If we consider further, then in the first line we perceive two more meanings as well. In the light of the first of these, saadah will be construed as a quality not of the letter, but of the letter-writer. This first meaning thus becomes that someone who has written her a letter and is not dispirited-- that person can only be 'simple' (foolish). In order to establish the second meaning, assume the line to contain a negative rhetorical question. Now the prose will be like this: 'Having written her a simple letter, would anyone not be dispirited?!' (That is, it's impossible that he would not be dispirited-- he will be dispirited, and certainly will be so!)

In order to legitimate all three meanings, in the second line an absolutely new idea comes before us: that with regard to the Messenger there is always the suspicion that he might open the letter and read it. Thus instead of a letter, it's better to send a blank piece of paper. Even if the Messenger would have the rank/status of a prophet, I will still remain suspicious of him-- that he might read my letter!

The word rasuul has the meaning of a message-bearer [payaam-bar], and especially one who would bring some oral message. Thus in qaa.sid rasuul ho there's an excellent ambiguity. Even if I sent a blank piece of paper, I would still suspect the Messenger of extracting some kind of meaning from it. Or in any case the regret would remain that if I didn't suspect the Messenger of opening and reading the letter, then instead of a blank piece of paper I would have written down and sent the state of my heart. Thus in both cases, dejection will remain, because in any case the suspicion would remain that the Messenger would read the letter.

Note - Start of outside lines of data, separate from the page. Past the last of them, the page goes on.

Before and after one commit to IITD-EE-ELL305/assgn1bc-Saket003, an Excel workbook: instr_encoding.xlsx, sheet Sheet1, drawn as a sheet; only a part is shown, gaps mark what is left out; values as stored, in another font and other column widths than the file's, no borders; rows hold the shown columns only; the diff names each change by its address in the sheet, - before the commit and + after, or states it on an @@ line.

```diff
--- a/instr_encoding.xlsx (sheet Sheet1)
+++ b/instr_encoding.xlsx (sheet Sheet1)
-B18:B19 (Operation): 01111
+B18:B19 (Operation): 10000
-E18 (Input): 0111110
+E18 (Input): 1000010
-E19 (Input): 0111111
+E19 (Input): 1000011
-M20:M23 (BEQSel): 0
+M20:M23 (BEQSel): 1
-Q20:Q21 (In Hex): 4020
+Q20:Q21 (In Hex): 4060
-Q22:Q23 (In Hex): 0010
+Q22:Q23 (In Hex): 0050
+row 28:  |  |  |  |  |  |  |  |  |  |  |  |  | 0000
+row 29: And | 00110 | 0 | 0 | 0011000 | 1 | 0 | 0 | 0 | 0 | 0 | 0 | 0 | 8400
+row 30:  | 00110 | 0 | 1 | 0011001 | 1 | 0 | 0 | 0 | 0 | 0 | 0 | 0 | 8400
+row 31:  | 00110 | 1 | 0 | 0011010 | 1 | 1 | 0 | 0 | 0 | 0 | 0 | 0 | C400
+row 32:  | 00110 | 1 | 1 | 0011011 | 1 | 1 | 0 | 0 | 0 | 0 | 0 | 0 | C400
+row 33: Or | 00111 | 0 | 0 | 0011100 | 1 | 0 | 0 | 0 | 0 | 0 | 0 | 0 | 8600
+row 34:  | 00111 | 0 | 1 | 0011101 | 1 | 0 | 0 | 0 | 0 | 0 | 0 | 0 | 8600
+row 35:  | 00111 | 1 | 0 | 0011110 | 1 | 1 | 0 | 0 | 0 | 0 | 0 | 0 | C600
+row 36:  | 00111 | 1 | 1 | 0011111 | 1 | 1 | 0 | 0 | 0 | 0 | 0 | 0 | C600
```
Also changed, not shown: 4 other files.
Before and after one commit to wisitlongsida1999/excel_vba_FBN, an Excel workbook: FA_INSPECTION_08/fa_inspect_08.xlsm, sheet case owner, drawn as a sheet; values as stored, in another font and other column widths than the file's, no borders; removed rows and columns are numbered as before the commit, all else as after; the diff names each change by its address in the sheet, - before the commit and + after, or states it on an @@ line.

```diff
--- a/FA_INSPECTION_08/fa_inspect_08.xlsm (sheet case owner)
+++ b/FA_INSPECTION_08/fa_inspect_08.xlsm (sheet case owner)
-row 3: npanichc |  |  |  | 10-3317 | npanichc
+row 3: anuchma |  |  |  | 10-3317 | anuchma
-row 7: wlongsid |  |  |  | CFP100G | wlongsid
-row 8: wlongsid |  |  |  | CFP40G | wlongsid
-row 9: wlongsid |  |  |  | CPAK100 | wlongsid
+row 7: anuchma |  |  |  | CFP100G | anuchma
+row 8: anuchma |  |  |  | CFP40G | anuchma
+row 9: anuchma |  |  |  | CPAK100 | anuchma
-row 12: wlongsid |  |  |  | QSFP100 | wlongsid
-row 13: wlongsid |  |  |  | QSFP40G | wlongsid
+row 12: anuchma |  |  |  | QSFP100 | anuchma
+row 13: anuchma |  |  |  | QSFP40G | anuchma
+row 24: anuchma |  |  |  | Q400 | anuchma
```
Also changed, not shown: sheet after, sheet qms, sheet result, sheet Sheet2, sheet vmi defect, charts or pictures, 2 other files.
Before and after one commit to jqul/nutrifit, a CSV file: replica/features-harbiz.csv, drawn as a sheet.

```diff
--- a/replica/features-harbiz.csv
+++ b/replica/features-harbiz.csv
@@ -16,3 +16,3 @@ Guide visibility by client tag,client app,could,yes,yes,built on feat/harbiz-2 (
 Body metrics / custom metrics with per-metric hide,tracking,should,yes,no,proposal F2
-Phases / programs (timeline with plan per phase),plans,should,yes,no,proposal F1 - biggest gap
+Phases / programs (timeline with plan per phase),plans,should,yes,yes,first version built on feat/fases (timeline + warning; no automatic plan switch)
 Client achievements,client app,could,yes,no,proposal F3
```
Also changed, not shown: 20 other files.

The 'connection' of a zila between ;xa:t meaning down on the cheek, and saadah meaning 'one on whose cheek down has not yet grown', is extremely fine. The affinity between qaa.sid and rasuul is obvious. He's composed a devastating opening-verse.



The first line is about an unknown 'someone' who who writes a (possibly blank) letter to the beloved and may perhaps be 'guileless, simple' and/or 'dispirited, dejected'. Since saadah is a 'midpoint' adjective, it could modify either the letter ('blank', or else 'clear, candid'; see the definition above), or else the letter-writer ('guileless, sincere'). The future subjunctive verb ho can be read as 'would, might, should'; it can thus express wishes, hopes, fears, or neutral possibilities; so here too there are many permutations possible. As SRF notes, each reading could be taken as either a statement or a question, which further multiplies the permutations.

The second line of this 'A,B' verse is about how 'we' (the speaker himself, or lovers in general) behave. On one reading, the speaker is so paranoid that he would be suspicious of the Messenger even if he were a divine emissary-- a prophet (or even 'the' Prophet). On another reading, he would be suspicious of the Messenger if he bore, in addition to a written letter, an oral message as well-- since rasuul can, as SRF notes, imply the bearing of an oral message.

By now, we readers are surrounded by a cloud of possible permutations. I won't seek to ring the changes. Instead, by way of illustration I'll just paraphrase in clearer detail the logic of the three basic possibilities outlined by SRF.

For SRF's first reading of the first line (1a), an expanded paraphrase can be: 'No one should be sorry about sending her a blank letter-- such prudence or paranoia is just normal behavior, for we lovers are always suspicious of the Messenger'. For SRF's second reading (1b), a similar paraphrase can be: 'No simple, sincere person should be sorry about sending her a letter-- the risk is worth running, for we lovers are always irrationally suspicious of the Messenger, whether or not there's any cause'. For his third reading (1c), a paraphrase can be: 'How could anybody who sends her a candid, open letter not be unhappy afterwards? We lovers are always suspicious of the Messenger!'

Are the lovers' suspicions perhaps well-grounded (because the Messenger is gossipy or unreliable, or has been bribed by some Rival, or is likely himself to fall in love with the beloved), or are their suspicions irrational and paranoid (because they are born of the mad lovers' wild, disproportionate emotions)? As so often, it's left up to us to decide.